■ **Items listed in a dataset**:
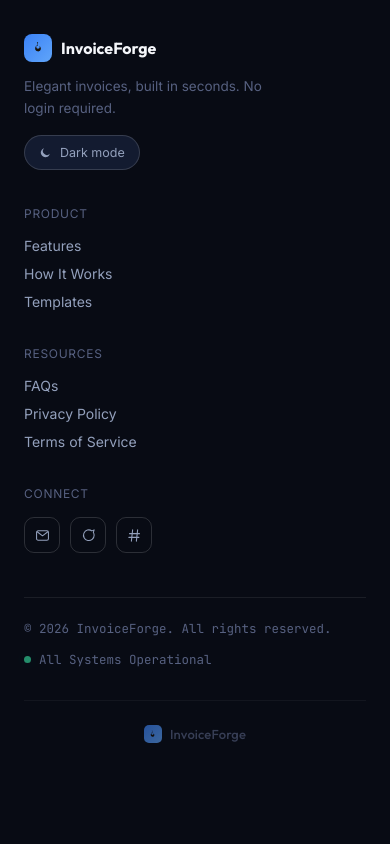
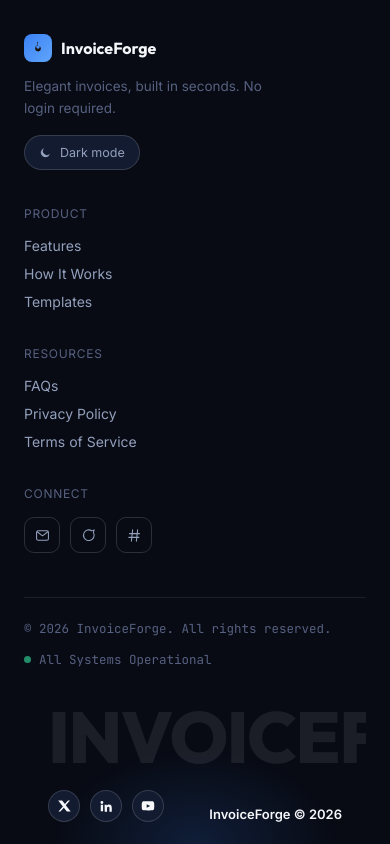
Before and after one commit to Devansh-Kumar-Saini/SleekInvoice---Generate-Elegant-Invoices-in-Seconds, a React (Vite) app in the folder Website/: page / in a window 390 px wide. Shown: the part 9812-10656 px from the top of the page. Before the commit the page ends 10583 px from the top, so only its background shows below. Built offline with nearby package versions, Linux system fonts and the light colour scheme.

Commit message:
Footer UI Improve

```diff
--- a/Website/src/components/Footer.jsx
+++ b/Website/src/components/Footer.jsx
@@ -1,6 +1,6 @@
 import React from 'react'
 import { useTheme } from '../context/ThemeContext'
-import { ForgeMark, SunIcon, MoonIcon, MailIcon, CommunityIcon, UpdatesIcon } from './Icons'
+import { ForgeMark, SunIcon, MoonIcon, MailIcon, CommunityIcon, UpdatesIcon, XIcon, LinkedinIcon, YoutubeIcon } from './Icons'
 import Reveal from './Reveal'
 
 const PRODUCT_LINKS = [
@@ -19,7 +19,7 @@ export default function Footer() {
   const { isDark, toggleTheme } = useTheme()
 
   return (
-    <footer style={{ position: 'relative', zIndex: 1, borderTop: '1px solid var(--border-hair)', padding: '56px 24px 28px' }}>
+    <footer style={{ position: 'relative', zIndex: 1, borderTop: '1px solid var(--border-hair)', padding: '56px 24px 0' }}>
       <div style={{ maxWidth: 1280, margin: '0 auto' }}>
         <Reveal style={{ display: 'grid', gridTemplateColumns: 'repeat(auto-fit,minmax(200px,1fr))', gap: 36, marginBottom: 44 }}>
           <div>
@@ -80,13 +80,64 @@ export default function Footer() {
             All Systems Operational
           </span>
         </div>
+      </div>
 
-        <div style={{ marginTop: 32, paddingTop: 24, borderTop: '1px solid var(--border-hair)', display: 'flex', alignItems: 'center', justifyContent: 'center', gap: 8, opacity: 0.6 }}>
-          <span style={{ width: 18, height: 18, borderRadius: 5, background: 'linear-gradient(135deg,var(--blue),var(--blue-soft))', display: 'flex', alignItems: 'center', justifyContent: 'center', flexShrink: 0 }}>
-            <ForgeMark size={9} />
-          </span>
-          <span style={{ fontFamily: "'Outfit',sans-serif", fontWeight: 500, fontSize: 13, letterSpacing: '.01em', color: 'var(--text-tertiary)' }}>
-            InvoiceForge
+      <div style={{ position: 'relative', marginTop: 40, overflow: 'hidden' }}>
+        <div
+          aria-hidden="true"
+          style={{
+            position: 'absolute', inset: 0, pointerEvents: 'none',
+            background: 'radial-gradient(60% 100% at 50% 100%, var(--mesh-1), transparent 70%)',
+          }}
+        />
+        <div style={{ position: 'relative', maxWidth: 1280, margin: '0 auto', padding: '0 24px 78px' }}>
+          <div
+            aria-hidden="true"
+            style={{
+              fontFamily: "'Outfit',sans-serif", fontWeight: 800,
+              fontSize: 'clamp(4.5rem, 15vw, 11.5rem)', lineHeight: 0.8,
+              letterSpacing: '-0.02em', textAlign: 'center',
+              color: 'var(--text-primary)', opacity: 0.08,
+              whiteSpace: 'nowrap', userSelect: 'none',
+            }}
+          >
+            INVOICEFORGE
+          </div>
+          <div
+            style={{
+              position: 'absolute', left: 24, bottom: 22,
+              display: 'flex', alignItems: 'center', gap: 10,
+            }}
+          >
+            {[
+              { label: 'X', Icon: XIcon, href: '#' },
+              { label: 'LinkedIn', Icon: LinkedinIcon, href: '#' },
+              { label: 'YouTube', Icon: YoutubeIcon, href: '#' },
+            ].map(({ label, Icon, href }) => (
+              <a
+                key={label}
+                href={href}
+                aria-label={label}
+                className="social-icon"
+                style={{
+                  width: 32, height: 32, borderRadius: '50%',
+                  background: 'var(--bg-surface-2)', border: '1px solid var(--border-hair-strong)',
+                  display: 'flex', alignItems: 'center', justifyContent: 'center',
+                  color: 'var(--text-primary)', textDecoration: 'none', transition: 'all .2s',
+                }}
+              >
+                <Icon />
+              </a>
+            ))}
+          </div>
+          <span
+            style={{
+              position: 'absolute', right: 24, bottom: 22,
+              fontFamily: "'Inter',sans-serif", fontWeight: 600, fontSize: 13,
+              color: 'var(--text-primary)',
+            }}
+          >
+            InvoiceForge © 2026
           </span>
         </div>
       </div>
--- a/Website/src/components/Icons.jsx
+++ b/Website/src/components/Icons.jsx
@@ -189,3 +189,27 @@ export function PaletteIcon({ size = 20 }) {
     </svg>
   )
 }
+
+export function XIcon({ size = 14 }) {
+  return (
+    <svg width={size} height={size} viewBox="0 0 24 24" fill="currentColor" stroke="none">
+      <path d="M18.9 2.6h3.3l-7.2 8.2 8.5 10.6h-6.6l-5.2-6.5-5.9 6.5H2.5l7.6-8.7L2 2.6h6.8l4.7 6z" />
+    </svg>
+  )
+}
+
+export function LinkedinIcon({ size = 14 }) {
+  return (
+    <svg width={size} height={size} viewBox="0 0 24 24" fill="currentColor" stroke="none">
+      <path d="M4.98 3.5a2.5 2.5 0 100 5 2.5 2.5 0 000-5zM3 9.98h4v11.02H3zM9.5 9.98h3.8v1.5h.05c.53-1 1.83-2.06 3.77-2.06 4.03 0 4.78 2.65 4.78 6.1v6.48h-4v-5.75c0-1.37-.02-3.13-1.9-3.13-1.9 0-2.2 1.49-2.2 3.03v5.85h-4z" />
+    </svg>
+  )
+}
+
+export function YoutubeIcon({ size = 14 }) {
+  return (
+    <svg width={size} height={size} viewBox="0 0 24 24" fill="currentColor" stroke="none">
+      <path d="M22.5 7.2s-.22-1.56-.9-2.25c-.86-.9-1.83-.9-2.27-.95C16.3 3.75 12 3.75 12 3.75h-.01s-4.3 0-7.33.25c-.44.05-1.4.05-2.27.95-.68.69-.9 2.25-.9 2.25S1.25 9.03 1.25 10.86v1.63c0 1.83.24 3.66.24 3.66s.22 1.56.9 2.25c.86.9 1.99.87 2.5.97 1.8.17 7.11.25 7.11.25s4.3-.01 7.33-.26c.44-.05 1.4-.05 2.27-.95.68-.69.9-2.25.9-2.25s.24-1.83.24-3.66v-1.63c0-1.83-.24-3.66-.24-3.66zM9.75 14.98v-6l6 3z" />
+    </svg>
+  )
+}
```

■ **YOUR OBJECTIVE**:
Scan the records above and report every line with the string "letterSpacing".

■ **RESPONSE AREA**:
-          <span style={{ fontFamily: "'Outfit',sans-serif", fontWeight: 500, fontSize: 13, letterSpacing: '.01em', color: 'var(--text-tertiary)' }}>
+              letterSpacing: '-0.02em', textAlign: 'center',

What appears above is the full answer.